“Thank you! You really were able to portray exactly what I was unable to, AH-MAZING!” — Happy Client
This email popped into my inbox recently, and I’ll bet you can feel my relief! Before her email arrived, I had two days of wondering.
- Did she receive the copy?
- Did she like/loathe it?
I was ignoring my inner dialogue — mostly. But it was a relief to get a happy message from her!
In case you’re wondering, it doesn’t always work out so well. In my decade as a freelance writer, I’ve had my share of vague feedback and revision requests that were helpful but required a lot more work.
Always focused on improvement, I’ve often asked myself how I can best deliver work the client loves the first time.
Fortunately, you can set yourself up for success when it comes to getting your client’s buy-in before you write. It’s all about asking the right questions up front and having a process you follow.
Because having a process is one of the essential parts of running a writing business.
Want to know how you can create the process that gets you on the same page with your client? It’s all about the planning.
How Do I Get Client Buy-In on the Message Direction Before I Start Writing?
If you’ve ever asked yourself this, you’re not alone. I’m pretty sure every single new freelance writer has asked it. Let’s take the example of the small business owner who sent me the lovely glowing email earlier. She called me because she’d tried to write her web copy and had gotten bogged down.
I walked her through my process, she said yes, and then I wrote her web copy.
But before I had a process?
Sheesh! I worked a lot harder. And while most of my clients were happy, not all.
So, how do you set yourself up for success?
I’m glad you asked.
1. Have a Process
Experienced writers gather the information they need and how they approach the writing itself. It’s a rare writer who sits down at a blank screen and writes perfect copy from beginning to end. (Actually, that only happens in the movies.)
When you have a process, you feel more relaxed, which sets your client at ease because you seem confident. Additionally, the process isn’t complicated at all. But it’s a total game-changer because you get everything confirmed in writing — before you write!
Allow me to explain.
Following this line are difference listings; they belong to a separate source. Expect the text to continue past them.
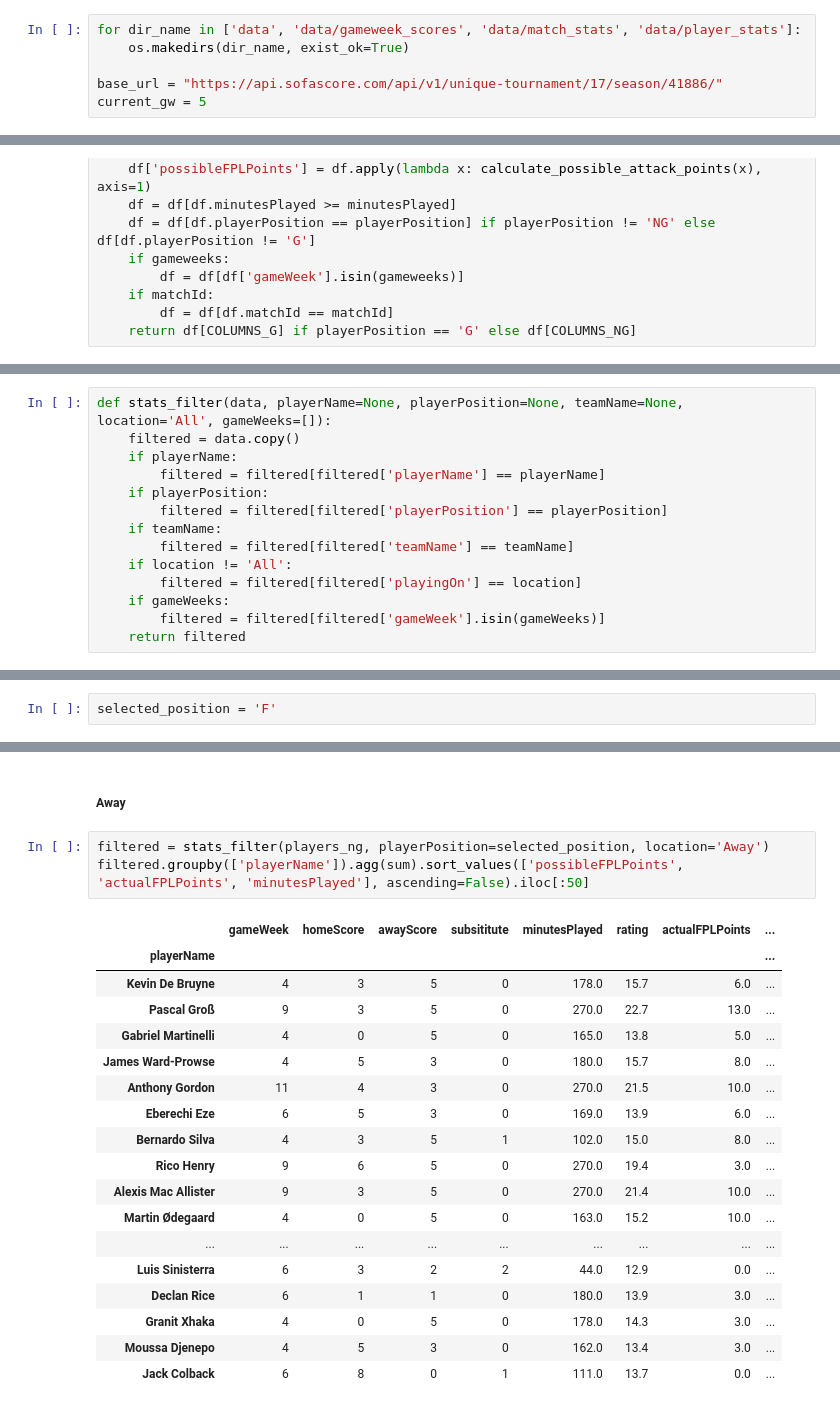
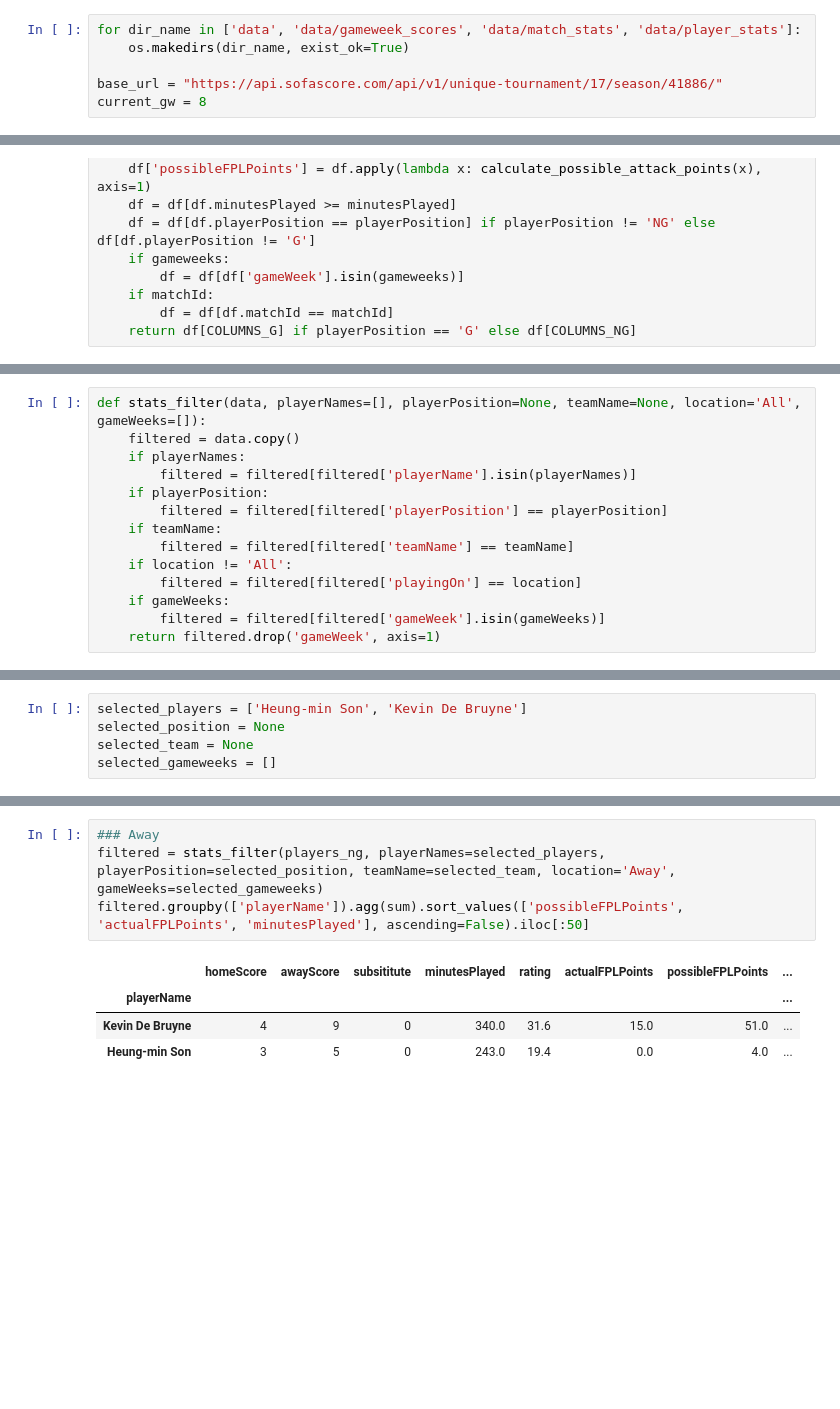
Before and after one commit to umer11792/premier-league-statistical-analysis, a Jupyter notebook: SofaScore.ipynb, the cells around one changed output, grey strips where cells are left out. Cells and saved outputs as stored; diff of their text form; blank space fills up the shorter version.

```diff
--- a/SofaScore.ipynb
+++ b/SofaScore.ipynb
@@ -9,7 +9,7 @@ for dir_name in ['data', 'data/gameweek_scores', 'data/match_stats', 'data/playe
     os.makedirs(dir_name, exist_ok=True)
 
 base_url = "https://api.sofascore.com/api/v1/unique-tournament/17/season/41886/"
-current_gw = 5
+current_gw = 8
 # %% [markdown]
 ### Team
 # %% [markdown]
@@ -222,10 +219,10 @@ players_d = get_player_stats(player_stats_gw_all, 'D')  # Defenders
 players_g = get_player_stats(player_stats_gw_all, 'G')  # Goal Keepers
 players_ng = get_player_stats(player_stats_gw_all)  # All NG Players
 # %%
-def stats_filter(data, playerName=None, playerPosition=None, teamName=None, location='All', gameWeeks=[]):
+def stats_filter(data, playerNames=[], playerPosition=None, teamName=None, location='All', gameWeeks=[]):
     filtered = data.copy()
-    if playerName:
-        filtered = filtered[filtered['playerName'] == playerName]
+    if playerNames:
+        filtered = filtered[filtered['playerName'].isin(playerNames)]
     if playerPosition:
         filtered = filtered[filtered['playerPosition'] == playerPosition]
     if teamName:
@@ -234,5 +231,5 @@ def stats_filter(data, playerName=None, playerPosition=None, teamName=None, loca
         filtered = filtered[filtered['playingOn'] == location]
     if gameWeeks:
         filtered = filtered[filtered['gameWeek'].isin(gameWeeks)]
-    return filtered
+    return filtered.drop('gameWeek', axis=1)
 # %% [markdown]
@@ -240,2 +243,5 @@ def stats_filter(data, playerName=None, playerPosition=None, teamName=None, loca
 # %%
-selected_position = 'F'
+selected_players = ['Heung-min Son', 'Kevin De Bruyne']
+selected_position = None
+selected_team = None
+selected_gameweeks = []
@@ -290,24 +266,9 @@ filtered.groupby(['playerName']).agg(sum).sort_values(['possibleFPLPoints', 'act
-# %% [markdown]
-##### Away
 # %%
-filtered = stats_filter(players_ng, playerPosition=selected_position, location='Away')
+### Away
+filtered = stats_filter(players_ng, playerNames=selected_players, playerPosition=selected_position, teamName=selected_team, location='Away', gameWeeks=selected_gameweeks)
 filtered.groupby(['playerName']).agg(sum).sort_values(['possibleFPLPoints', 'actualFPLPoints', 'minutesPlayed'], ascending=False).iloc[:50]
 # %% [output]
-|  | gameWeek | homeScore | awayScore | subsititute | minutesPlayed | rating | actualFPLPoints | ... |
+|  | homeScore | awayScore | subsititute | minutesPlayed | rating | actualFPLPoints | possibleFPLPoints | ... |
 | playerName |  |  |  |  |  |  |  | ... |
-| Kevin De Bruyne | 4 | 3 | 5 | 0 | 178.0 | 15.7 | 6.0 | ... |
-| Pascal Groß | 9 | 3 | 5 | 0 | 270.0 | 22.7 | 13.0 | ... |
-| Gabriel Martinelli | 4 | 0 | 5 | 0 | 165.0 | 13.8 | 5.0 | ... |
-| James Ward-Prowse | 4 | 5 | 3 | 0 | 180.0 | 15.7 | 8.0 | ... |
-| Anthony Gordon | 11 | 4 | 3 | 0 | 270.0 | 21.5 | 10.0 | ... |
-| Eberechi Eze | 6 | 5 | 3 | 0 | 169.0 | 13.9 | 6.0 | ... |
-| Bernardo Silva | 4 | 3 | 5 | 1 | 102.0 | 15.0 | 8.0 | ... |
-| Rico Henry | 9 | 6 | 5 | 0 | 270.0 | 19.4 | 3.0 | ... |
-| Alexis Mac Allister | 9 | 3 | 5 | 0 | 270.0 | 21.4 | 10.0 | ... |
-| Martin Ødegaard | 4 | 0 | 5 | 0 | 163.0 | 15.2 | 10.0 | ... |
-| ... | ... | ... | ... | ... | ... | ... | ... | ... |
-| Luis Sinisterra | 6 | 3 | 2 | 2 | 44.0 | 12.9 | 0.0 | ... |
-| Declan Rice | 6 | 1 | 1 | 0 | 180.0 | 13.9 | 3.0 | ... |
-| Granit Xhaka | 4 | 0 | 5 | 0 | 178.0 | 14.3 | 3.0 | ... |
-| Moussa Djenepo | 4 | 5 | 3 | 0 | 162.0 | 13.4 | 3.0 | ... |
-| Jack Colback | 6 | 8 | 0 | 1 | 111.0 | 13.7 | 0.0 | ... |
+| Kevin De Bruyne | 4 | 9 | 0 | 340.0 | 31.6 | 15.0 | 51.0 | ... |
+| Heung-min Son | 3 | 5 | 0 | 243.0 | 19.4 | 0.0 | 4.0 | ... |
```
Also changed, not shown: parts of 20 cells of this notebook.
Before you write a word, you want to have what’s called a project “brief.” I am not exaggerating when I say that using one with every new client has changed my life. Before making a client brief part of my process, I used the “hope” method. I’d get a client to agree to a topic and maybe an angle, and I’d write.
That was a hit-and-miss approach. Now, though, I have a brief which they see before I write.
2. The Client Brief
A staple in marketing agencies, it’s the document that literally gets everyone on the same page. It includes:
- working title
- keyword terms
- tone of voice
- key talking points
- who the target audience is
- a call-to-action
- any writing resources like links to background information
I think you’ll agree, that’s a lot to pack into one document. It’s also your writer’s guide. When you have a good brief, you can look at it and know exactly what you’re to write. You know who the ideal reader is, what they care about, and what the proposed outcome is for the piece you’re writing.
Agencies will give you a brief. Many direct clients will not. They may not know they exist or not have thought about it. You can create your own brief and use it as a template for every new project. Then, your client reviews and approves it before you write. It’s a great way to elicit any concerns at the outset.
3. Create an Outline
Not only does an outline help you organize your thoughts, but it shows your client where you’re going with the piece. I include an outline in my client brief with subheadings and any links or bits of information I may include. I invite them to share any examples or key points too. Even if they don’t share anything, it still shows a direction for the writing, so you have their approval.
4. Identify Preferred Sources
Some clients haven’t thought about sources. Others have a detailed list of who NOT to link to or reference. It’s helpful to find out if there are preferred industry sources before you write. I also ask if there are sites/competitors they DON’T want me to link to. That’s also important.
5. Define Revision
It’s common to offer two rounds of revisions. The tricky part is recognizing whether it’s a revision or really a change of direction. The two are not the same thing. I’ve heard of some writers identifying the difference in their contracts. For example, a 20% revision is a change of direction.
If you’re new and haven’t written for many clients yet, I probably wouldn’t make a big deal about revisions initially. Offer two because it makes you look professional. Still, if there is a significant shift in direction, it’s your decision how you want to approach it. If you have a detailed brief, you can always point to it and remind them they’d agreed to this at the outset.
Remember, you’re a writer, not a mind reader. It’s up to you to make sure you ask questions to get the information you need to write. Don’t expect the client to think about what you need. They may not know!
When you come equipped with a process, you’ll look like a professional (and they’ll probably sigh inwardly with relief!). You can take them by the hand and guide them through the process of planning a piece of writing.